┌────────

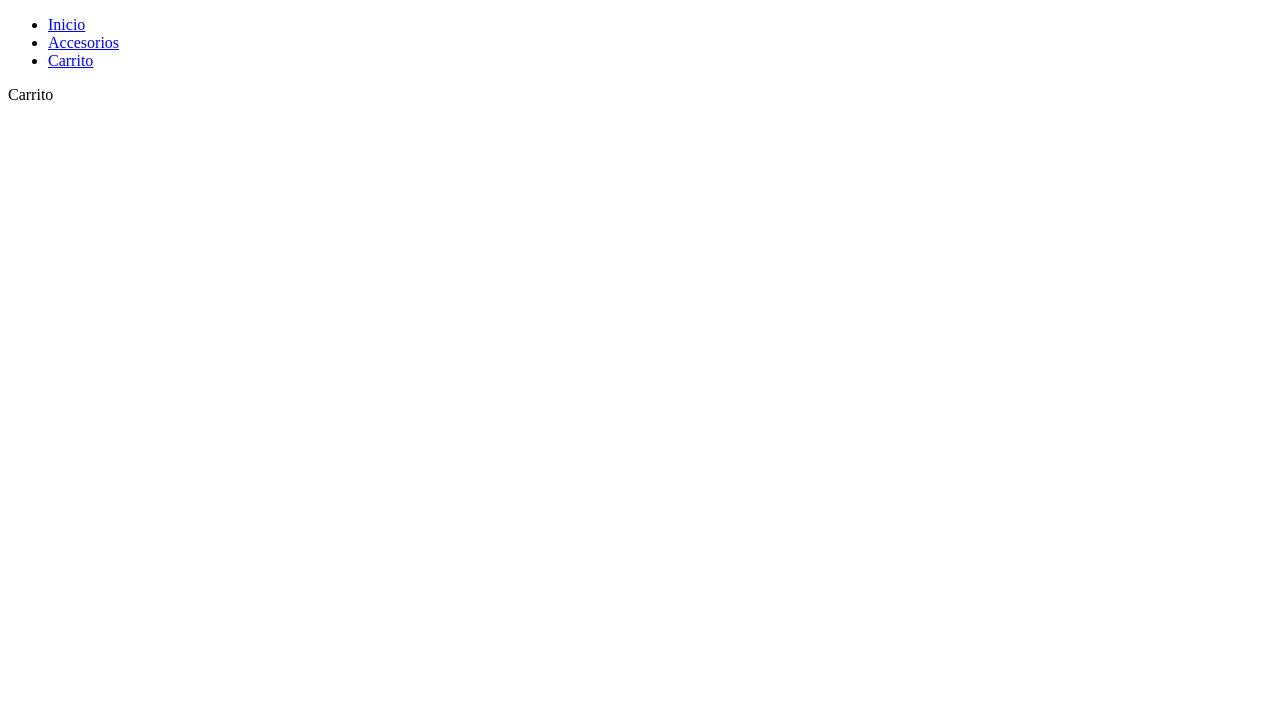
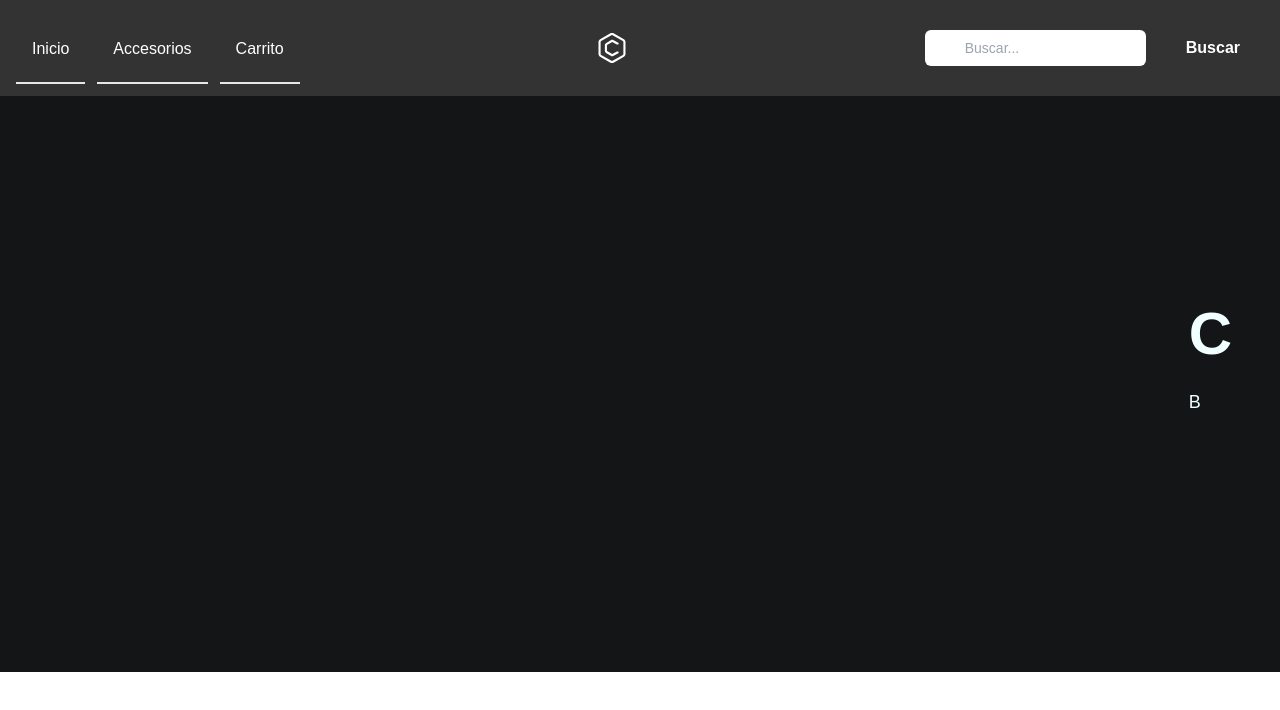
Before and after one commit to nicolasgarcia01/INTEGRADOR_PROYECTO, a plain HTML site: page carrito.html in a window 1280 px wide. Drawn offline with nearby package versions, Linux system fonts and the light colour scheme.

Commit message:
nicoputo

```diff
--- a/carrito.html
+++ b/carrito.html
@@ -3,9 +3,16 @@
 <head>
     <meta charset="UTF-8">
     <meta name="viewport" content="width=device-width, initial-scale=1.0">
-    <title>Document</title>
+    <title>Carrito</title>
+    <link href="https://cdn.jsdelivr.net/npm/daisyui@3.9.4/dist/full.css" rel="stylesheet" type="text/css" />
+    <script src="https://cdn.tailwindcss.com"></script>
+    <link rel="stylesheet" href="style.css">
+
 </head>
 <body>
+    <section>
+        <header class="p-4 dark:bg-gray-800 dark:text-gray-100">
+            <div class="container flex justify-between h-16 mx-auto">
                 <ul class="items-stretch hidden space-x-3 lg:flex">
                     <li class="flex">
                         <a href="index.html" rel="noopener noreferrer" href="#" class="flex items-center px-4 -mb-1 border-b-2 dark:border-transparent dark:text-violet-400 dark:border-violet-400">
@@ -30,6 +37,51 @@
                         </a>
                     </li>
                 </ul>
-    <p>Carrito</p>
+                <a rel="noopener noreferrer" href="#" aria-label="Volver a la página de inicio" class="flex items-center p-2">
+                    <svg xmlns="http://www.w3.org/2000/svg" fill="currentColor" viewBox="0 0 32 32" class="w-8 h-8 dark:text-violet-400">
+                        <path d="M27.912 7.289l-10.324-5.961c-0.455-0.268-1.002-0.425-1.588-0.425s-1.133 0.158-1.604 0.433l0.015-0.008-10.324 5.961c-0.955 0.561-1.586 1.582-1.588 2.75v11.922c0.002 1.168 0.635 2.189 1.574 2.742l0.016 0.008 10.322 5.961c0.455 0.267 1.004 0.425 1.59 0.425 0.584 0 1.131-0.158 1.602-0.433l-0.014 0.008 10.322-5.961c0.955-0.561 1.586-1.582 1.588-2.75v-11.922c-0.002-1.168-0.633-2.189-1.573-2.742zM27.383 21.961c0 0.389-0.211 0.73-0.526 0.914l-0.004 0.002-10.324 5.961c-0.152 0.088-0.334 0.142-0.53 0.142s-0.377-0.053-0.535-0.145l0.005 0.002-10.324-5.961c-0.319-0.186-0.529-0.527-0.529-0.916v-11.922c0-0.389 0.211-0.73 0.526-0.914l0.004-0.002 10.324-5.961c0.152-0.090 0.334-0.143 0.53-0.143s0.377 0.053 0.535 0.144l-0.006-0.002 10.324 5.961c0.319 0.185 0.529 0.527 0.529 0.916z"></path>
+                        <path d="M22.094 19.451h-0.758c-0.188 0-0.363 0.049-0.515 0.135l0.006-0.004-4.574 2.512-5.282-3.049v-6.082l5.282-3.051 4.576 2.504c0.146 0.082 0.323 0.131 0.508 0.131h0.758c0.293 0 0.529-0.239 0.529-0.531v-0.716c0-0.2-0.11-0.373-0.271-0.463l-0.004-0.002-5.078-2.777c-0.293-0.164-0.645-0.26-1.015-0.26-0.39 0-0.756 0.106-1.070 0.289l0.010-0.006-5.281 3.049c-0.636 0.375-1.056 1.055-1.059 1.834v6.082c0 0.779 0.422 1.461 1.049 1.828l0.009 0.006 5.281 3.049c0.305 0.178 0.67 0.284 1.061 0.284 0.373 0 0.723-0.098 1.027-0.265l-0.012 0.006 5.080-2.787c0.166-0.091 0.276-0.265 0.276-0.465v-0.716c0-0.293-0.238-0.529-0.529-0.529z"></path>
+                    </svg>
+                </a>
+                <div class="flex items-center md:space-x-4">
+                    <div class="relative">
+                        <span class="absolute inset-y-0 left-0 flex items-center pl-2">
+                            <button type="submit" title="Buscar" class="p-1 focus:outline-none focus:ring">
+                                <svg fill="currentColor" viewBox="0 0 512 512" class="w-4 h-4 dark:text-gray-100">
+                                    <path d="M479.6,399.716l-81.084-81.084-62.368-25.767A175.014,175.014,0,0,0,368,192c0-97.047-78.953-176-176-176S16,94.953,16,192,94.953,368,192,368a175.034,175.034,0,0,0,101.619-32.377l25.7,62.2L400.4,478.911a56,56,0,1,0,79.2-79.195ZM48,192c0-79.4,64.6-144,144-144s144,64.6,144,144S271.4,336,192,336,48,271.4,48,192ZM456.971,456.284a24.028,24.028,0,0,1-33.942,0l-76.572-76.572-23.894-57.835L380.4,345.771l76.573,76.572A24.028,24.028,0,0,1,456.971,456.284Z"></path>
+                                </svg>
+                            </button>
+                        </span>
+                        <input type="search" name="Search" placeholder="Buscar..." class="w-32 py-2 pl-10 text-sm rounded-md sm:w-auto focus:outline-none dark:bg-gray-800 dark:text-gray-100 focus:dark:bg-gray-900">
+                    </div>
+                    <button type="button" class="hidden px-6 py-2 font-semibold rounded lg:block dark:bg-violet-400 dark:text-gray-900">
+                        <font style="vertical-align: inherit;">
+                            <font style="vertical-align: inherit;">Buscar</font>
+                        </font>
+                    </button>
+                </div>
+                <button title="Menú abierto" type="button" class="p-4 lg:hidden">
+                    <svg xmlns="http://www.w3.org/2000/svg" fill="none" viewBox="0 0 24 24" stroke="currentColor" class="w-6 h-6 dark:text-gray-100">
+                        <path stroke-linecap="round" stroke-linejoin="round" stroke-width="2" d="M4 6h16M4 12h16M4 18h16"></path>
+                    </svg>
+                </button>
+            </div>
+        </header>
+    </section>
+
+    <section>
+        <section class="dark:bg-gray-800 dark:text-gray-100">
+            <div class="container flex flex-col justify-center p-6 mx-auto sm:py-12 lg:py-24 lg:flex-row lg:justify-between">
+                <div class="flex items-center justify-center p-6 mt-8 lg:mt-0 h-72 sm:h-80 lg:h-96 xl:h-112 2xl:h-128">
+                </div>
+                <div class="flex flex-col justify-center p-6 text-center rounded-sm lg:max-w-md xl:max-w-lg lg:text-left">
+                    <h1 class="text-5xl font-bold leadi sm:text-6xl" _msttexthash="801190" _msthash="4065">C</h1>
+                    <p class="mt-6 mb-8 text-lg sm:mb-12" _msttexthash="4948125" _msthash="4066">B</p>
+                    <br class="hidden md:inline lg:hidden">
+                </div>
+            </div>
+        </section>
+    </section>
+
 </body>
 </html>
```
Also changed, not shown: accesorios.html (+1 -1 lines), index.html (+1 -1 lines). Lines whose indentation alone changed are shown as unchanged.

└────────

Work to be completed — Could you please write out the entries exactly as they are, with every picture left out?

Solution —
Before and after one commit to nicolasgarcia01/INTEGRADOR_PROYECTO, a plain HTML site: page carrito.html in a window 1280 px wide. Drawn offline with nearby package versions, Linux system fonts and the light colour scheme.

Commit message:
nicoputo

```diff
--- a/carrito.html
+++ b/carrito.html
@@ -3,9 +3,16 @@
 <head>
     <meta charset="UTF-8">
     <meta name="viewport" content="width=device-width, initial-scale=1.0">
-    <title>Document</title>
+    <title>Carrito</title>
+    <link href="https://cdn.jsdelivr.net/npm/daisyui@3.9.4/dist/full.css" rel="stylesheet" type="text/css" />
+    <script src="https://cdn.tailwindcss.com"></script>
+    <link rel="stylesheet" href="style.css">
+
 </head>
 <body>
+    <section>
+        <header class="p-4 dark:bg-gray-800 dark:text-gray-100">
+            <div class="container flex justify-between h-16 mx-auto">
                 <ul class="items-stretch hidden space-x-3 lg:flex">
                     <li class="flex">
                         <a href="index.html" rel="noopener noreferrer" href="#" class="flex items-center px-4 -mb-1 border-b-2 dark:border-transparent dark:text-violet-400 dark:border-violet-400">
@@ -30,6 +37,51 @@
                         </a>
                     </li>
                 </ul>
-    <p>Carrito</p>
+                <a rel="noopener noreferrer" href="#" aria-label="Volver a la página de inicio" class="flex items-center p-2">
+                    <svg xmlns="http://www.w3.org/2000/svg" fill="currentColor" viewBox="0 0 32 32" class="w-8 h-8 dark:text-violet-400">
+                        <path d="M27.912 7.289l-10.324-5.961c-0.455-0.268-1.002-0.425-1.588-0.425s-1.133 0.158-1.604 0.433l0.015-0.008-10.324 5.961c-0.955 0.561-1.586 1.582-1.588 2.75v11.922c0.002 1.168 0.635 2.189 1.574 2.742l0.016 0.008 10.322 5.961c0.455 0.267 1.004 0.425 1.59 0.425 0.584 0 1.131-0.158 1.602-0.433l-0.014 0.008 10.322-5.961c0.955-0.561 1.586-1.582 1.588-2.75v-11.922c-0.002-1.168-0.633-2.189-1.573-2.742zM27.383 21.961c0 0.389-0.211 0.73-0.526 0.914l-0.004 0.002-10.324 5.961c-0.152 0.088-0.334 0.142-0.53 0.142s-0.377-0.053-0.535-0.145l0.005 0.002-10.324-5.961c-0.319-0.186-0.529-0.527-0.529-0.916v-11.922c0-0.389 0.211-0.73 0.526-0.914l0.004-0.002 10.324-5.961c0.152-0.090 0.334-0.143 0.53-0.143s0.377 0.053 0.535 0.144l-0.006-0.002 10.324 5.961c0.319 0.185 0.529 0.527 0.529 0.916z"></path>
+                        <path d="M22.094 19.451h-0.758c-0.188 0-0.363 0.049-0.515 0.135l0.006-0.004-4.574 2.512-5.282-3.049v-6.082l5.282-3.051 4.576 2.504c0.146 0.082 0.323 0.131 0.508 0.131h0.758c0.293 0 0.529-0.239 0.529-0.531v-0.716c0-0.2-0.11-0.373-0.271-0.463l-0.004-0.002-5.078-2.777c-0.293-0.164-0.645-0.26-1.015-0.26-0.39 0-0.756 0.106-1.070 0.289l0.010-0.006-5.281 3.049c-0.636 0.375-1.056 1.055-1.059 1.834v6.082c0 0.779 0.422 1.461 1.049 1.828l0.009 0.006 5.281 3.049c0.305 0.178 0.67 0.284 1.061 0.284 0.373 0 0.723-0.098 1.027-0.265l-0.012 0.006 5.080-2.787c0.166-0.091 0.276-0.265 0.276-0.465v-0.716c0-0.293-0.238-0.529-0.529-0.529z"></path>
+                    </svg>
+                </a>
+                <div class="flex items-center md:space-x-4">
+                    <div class="relative">
+                        <span class="absolute inset-y-0 left-0 flex items-center pl-2">
+                            <button type="submit" title="Buscar" class="p-1 focus:outline-none focus:ring">
+                                <svg fill="currentColor" viewBox="0 0 512 512" class="w-4 h-4 dark:text-gray-100">
+                                    <path d="M479.6,399.716l-81.084-81.084-62.368-25.767A175.014,175.014,0,0,0,368,192c0-97.047-78.953-176-176-176S16,94.953,16,192,94.953,368,192,368a175.034,175.034,0,0,0,101.619-32.377l25.7,62.2L400.4,478.911a56,56,0,1,0,79.2-79.195ZM48,192c0-79.4,64.6-144,144-144s144,64.6,144,144S271.4,336,192,336,48,271.4,48,192ZM456.971,456.284a24.028,24.028,0,0,1-33.942,0l-76.572-76.572-23.894-57.835L380.4,345.771l76.573,76.572A24.028,24.028,0,0,1,456.971,456.284Z"></path>
+                                </svg>
+                            </button>
+                        </span>
+                        <input type="search" name="Search" placeholder="Buscar..." class="w-32 py-2 pl-10 text-sm rounded-md sm:w-auto focus:outline-none dark:bg-gray-800 dark:text-gray-100 focus:dark:bg-gray-900">
+                    </div>
+                    <button type="button" class="hidden px-6 py-2 font-semibold rounded lg:block dark:bg-violet-400 dark:text-gray-900">
+                        <font style="vertical-align: inherit;">
+                            <font style="vertical-align: inherit;">Buscar</font>
+                        </font>
+                    </button>
+                </div>
+                <button title="Menú abierto" type="button" class="p-4 lg:hidden">
+                    <svg xmlns="http://www.w3.org/2000/svg" fill="none" viewBox="0 0 24 24" stroke="currentColor" class="w-6 h-6 dark:text-gray-100">
+                        <path stroke-linecap="round" stroke-linejoin="round" stroke-width="2" d="M4 6h16M4 12h16M4 18h16"></path>
+                    </svg>
+                </button>
+            </div>
+        </header>
+    </section>
+
+    <section>
+        <section class="dark:bg-gray-800 dark:text-gray-100">
+            <div class="container flex flex-col justify-center p-6 mx-auto sm:py-12 lg:py-24 lg:flex-row lg:justify-between">
+                <div class="flex items-center justify-center p-6 mt-8 lg:mt-0 h-72 sm:h-80 lg:h-96 xl:h-112 2xl:h-128">
+                </div>
+                <div class="flex flex-col justify-center p-6 text-center rounded-sm lg:max-w-md xl:max-w-lg lg:text-left">
+                    <h1 class="text-5xl font-bold leadi sm:text-6xl" _msttexthash="801190" _msthash="4065">C</h1>
+                    <p class="mt-6 mb-8 text-lg sm:mb-12" _msttexthash="4948125" _msthash="4066">B</p>
+                    <br class="hidden md:inline lg:hidden">
+                </div>
+            </div>
+        </section>
+    </section>
+
 </body>
 </html>
```
Also changed, not shown: accesorios.html (+1 -1 lines), index.html (+1 -1 lines). Lines whose indentation alone changed are shown as unchanged.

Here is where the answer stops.